Unlike the countless generic pad Thai and pineapple fried rice spots around town, this Michelin-starred basement bungalow serves authentic Thai cuisine broken up into drinking snacks, small plates, large plates, and dishes off the charcoal grill. The Khao Soi Kaa Kai is an absolute must -- a steaming bowlful of yellow curry-soaked noodles and an almost impossibly tender chicken drumstick.
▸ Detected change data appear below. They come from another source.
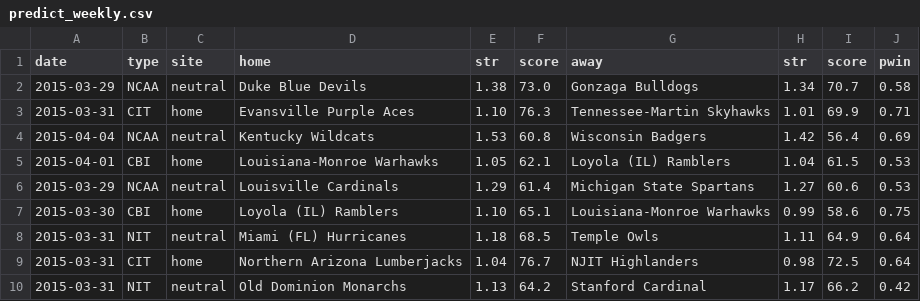
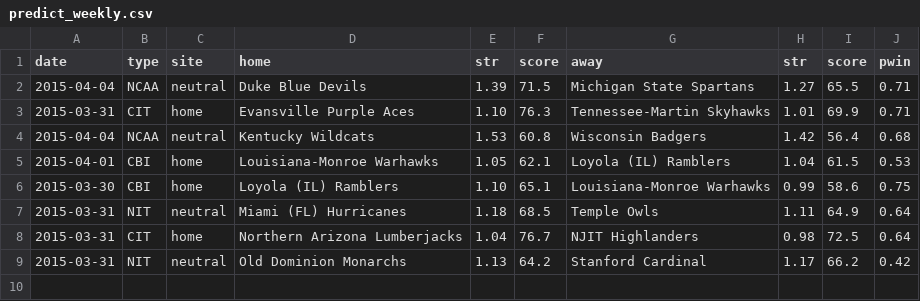
Before and after one commit to octonion/basketball, a CSV file: ncaa_sr/sos/predict_weekly.csv, drawn as a sheet.

Commit message:
NCAA men's basketball update for 2014-15.

```diff
--- a/ncaa_sr/sos/predict_weekly.csv
+++ b/ncaa_sr/sos/predict_weekly.csv
@@ -1,7 +1,6 @@
 date,type,site,home,str,score,away,str,score,pwin
-2015-03-29,NCAA,neutral,Duke Blue Devils,1.38,73.0,Gonzaga Bulldogs,1.34,70.7,0.58
+2015-04-04,NCAA,neutral,Duke Blue Devils,1.39,71.5,Michigan State Spartans,1.27,65.5,0.71
 2015-03-31,CIT,home,Evansville Purple Aces,1.10,76.3,Tennessee-Martin Skyhawks,1.01,69.9,0.71
-2015-04-04,NCAA,neutral,Kentucky Wildcats,1.53,60.8,Wisconsin Badgers,1.42,56.4,0.69
+2015-04-04,NCAA,neutral,Kentucky Wildcats,1.53,60.8,Wisconsin Badgers,1.42,56.4,0.68
 2015-04-01,CBI,home,Louisiana-Monroe Warhawks,1.05,62.1,Loyola (IL) Ramblers,1.04,61.5,0.53
-2015-03-29,NCAA,neutral,Louisville Cardinals,1.29,61.4,Michigan State Spartans,1.27,60.6,0.53
 2015-03-30,CBI,home,Loyola (IL) Ramblers,1.10,65.1,Louisiana-Monroe Warhawks,0.99,58.6,0.75
```
Also changed, not shown: ncaa_sr/tournament/round_p.csv, 9 other files.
Frozen beer slushies pair well with spicier dishes, and the small, always-packed space lends itself to trading a caramelized riblet for a bite of garlic-coated pea shoots with a nearby neighbor.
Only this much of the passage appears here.